The Minnesota Capitol remains shaken by Senate Majority Leader Amy Koch’s sudden resignation Thursday and Friday’s revelation that her action came a day after other Senate leaders confronted her with allegations that she had an inappropriate relationship with a staff member.
Most senators have been quiet about the news, but Sen. Bill Ingebrigtsen, R-Alexandria, said he was disappointed.
“Our employees deserve to work in a place that does not tolerate inappropriate behavior,” he said. “I do not condone these wrong doings and will insist on the proper sanctions.
“The public’s trust has been violated. I will assure you that I will work hard in our caucus to regain a level of professionalism, accountability and integrity. Minnesotans should hold their elected officials to the highest standards. I promise you that I will serve to meet that trust.”
Some GOP senators say they want Koch to remain on the job as a senator, while others say if they were in the situation of the Buffalo senator they would resign.
Soon after four Republican senators announced they had met with Koch Wednesday night about allegations they received from multiple Senate employees, it was discovered that Communications Director Michael Brodkorb no longer worked for the Republican caucus. Senate officials would not say if he was fired or quit.

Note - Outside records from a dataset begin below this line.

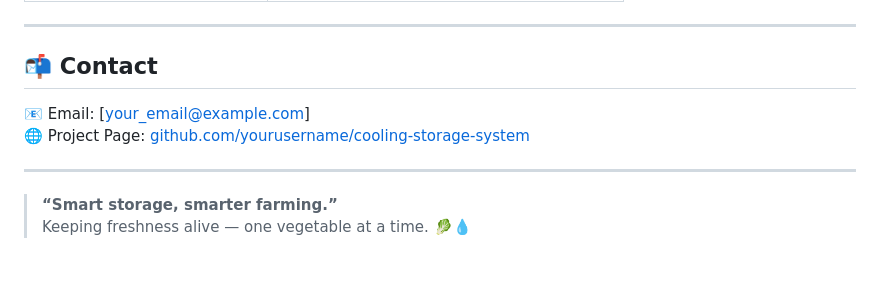
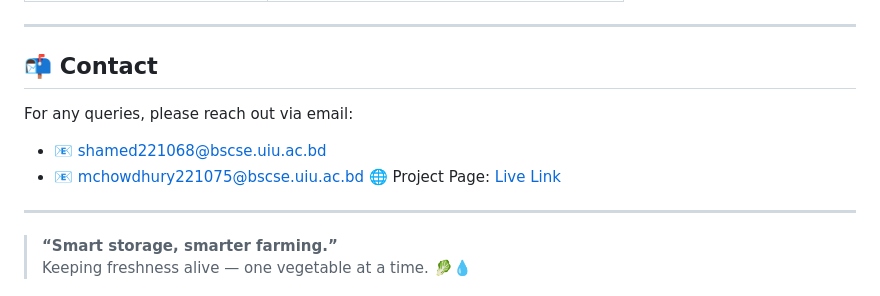
Before and after one commit to hrid0yyy/CropCell, a Markdown page: README.md, the part around the change. Drawn GitHub-style; blank space fills up the shorter version.

Commit message:
Revise contact details and project page link
Updated contact information and project page link.

```diff
--- a/README.md
+++ b/README.md
@@ -163,9 +163,11 @@ The dashboard provides:
 ---
 
 ## 📬 Contact
+For any queries, please reach out via email:
 
-📧 Email: [your_email@example.com]
-🌐 Project Page: [github.com/yourusername/cooling-storage-system](https://github.com/yourusername/cooling-storage-system)
+- 📧 shamed221068@bscse.uiu.ac.bd
+- 📧 mchowdhury221075@bscse.uiu.ac.bd
+🌐 Project Page: [Live Link]([https://github.com/hrid0yyy/CropCell](https://cropcell.vercel.app/))
 
 ---
 
```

Brodkorb also left the U.S. House campaign of state Sen. Mike Parry, where he was a volunteer.